It’s been a year since President Barack Obama called on America to enter the next Sputnik moment with regard to clean energy, high-speed rail and other innovations. It’s time we go for something far more bold and brash that’ll send ripples of innovation throughout our country — an all-nuclear-powered naval fleet.
First, the science and history lesson. In recent years, there’s been a revival about a nuclear fuel called thorium. In the 1960s this was found to be a viable fuel source used in a liquid flouride thorium reactor that was more abundant (thorium is as common as lead, as opposed to uranium-235, which is as rare as gold), more efficient (used over 95 percent of its nuclear fuel, which minimized waste), safer (LFTRs are operated at low pressure instead of the 150 atmospheres that today’s nuclear reactors use), smaller (the required size would be one-sixth the size of normal plants) and provided less proliferation (due to technical issues, thorium did not produce useful nuclear weaponry).
This is not science fiction; it is established science. LFTR is technology the U.S. developed in the 1950s and ’60s but abandoned in favor of light water reactors (like the type used in Fukushima and Three Mile Island) — thanks in part to the then-Cold War reality of nuclear proliferation. Despite it being technology we developed, China already has plans — in addition to building 50 traditional nuclear power plants — to research and develop LFTRs in the hopes of securing intellectual property to sell to the rest of the world, including the U.S. Instead of becoming consumers of this technology in 30 years, why not become the competitive producers?
It’s time the U.S. Navy leads the way in this by making the call to become a nuclear-powered fleet. Until I found out about the benefits of thorium and LFTRs I’d have thought such a thing was a pipe dream. Having learned about it, it seems obvious we need to focus resources on the research and development of this concept. With nuclear fleets, there’s not just a reduction of greenhouse gases and less dependence on fossil fuels; we’d get all the other benefits with trained technicians experienced in working in an industrial environment leaving the Navy and working in our civilian equivalent plants. The training that’ll be required to meet this workload will push the U.S. to the lead in education. No longer will there need to be a reliance on other countries for fuel.
Let’s not drop the ball on this.
Petty Officer 1st Class Charles Applin
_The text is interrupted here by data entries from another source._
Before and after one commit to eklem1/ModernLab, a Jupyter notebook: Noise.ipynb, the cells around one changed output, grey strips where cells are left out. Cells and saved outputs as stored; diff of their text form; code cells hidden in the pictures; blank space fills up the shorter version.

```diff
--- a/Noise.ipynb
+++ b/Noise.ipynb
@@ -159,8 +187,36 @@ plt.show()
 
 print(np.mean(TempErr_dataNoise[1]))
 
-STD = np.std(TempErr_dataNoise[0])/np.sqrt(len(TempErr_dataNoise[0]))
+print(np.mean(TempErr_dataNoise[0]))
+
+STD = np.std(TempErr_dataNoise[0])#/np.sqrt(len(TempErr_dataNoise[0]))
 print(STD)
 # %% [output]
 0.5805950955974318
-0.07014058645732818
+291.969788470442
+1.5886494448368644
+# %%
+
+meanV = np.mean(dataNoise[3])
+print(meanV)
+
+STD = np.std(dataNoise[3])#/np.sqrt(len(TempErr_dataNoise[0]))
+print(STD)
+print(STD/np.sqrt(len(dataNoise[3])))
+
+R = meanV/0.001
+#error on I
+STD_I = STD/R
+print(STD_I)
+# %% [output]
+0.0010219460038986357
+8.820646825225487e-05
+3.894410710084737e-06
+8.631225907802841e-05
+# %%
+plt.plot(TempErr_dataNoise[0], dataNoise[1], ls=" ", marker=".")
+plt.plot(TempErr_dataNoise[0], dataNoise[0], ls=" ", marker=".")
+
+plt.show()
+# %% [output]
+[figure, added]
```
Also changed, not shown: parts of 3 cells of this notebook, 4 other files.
Yokosuka Naval Base, Japan
Foreign policy hurts the dollar
The Jan. 11 article “West’s penalties taking toll on Iran” states: “As the United States and European Union prepare steps designed to cut the oil revenue that is the Islamic Republic’s chief source of income, Iran has responded with threats of military retaliation, including warnings that it might close the Strait of Hormuz, a lifeline for oil and gas shipments from the Persian Gulf.” Did we shoot ourselves in the foot here?
This letter is about the economy and another self-inflicted dollar wound. We halted all Iranian oil sales to the U.S. and EU, but India and China are still buying oil from Iran — to the detriment of all holders of dollars. The dollar’s value is diminishing because, according to at least one report, it is no longer the reserve currency in which oil from Iran to India trades. That report says India now uses gold to buy oil. Imagine that! If this is true, it should not be too long for this idea to catch on elsewhere.
Our legislative and executive leaders in Washington take these steps, and consequently make our money less valuable. Our money is already weak enough without doing things that make it worse.
A total exodus from these Mideast wars is overdue. Israel, India, China and the U.S. have nuclear weapons. No one denies them these nuclear defense arsenals. The Obama administration and Congress, along with our ally Israel, endlessly try to keep Iran away from any such defense.
My concern is not with our ally — the Israelis say they can take care of themselves and that’s their business, not ours — but the U.S. needs leadership change. That’s just one reason why I am for any legislators who will end fighting, policing and “nation-building” all around the world.
Chief Master Sgt. Alan F. Schechter (retired)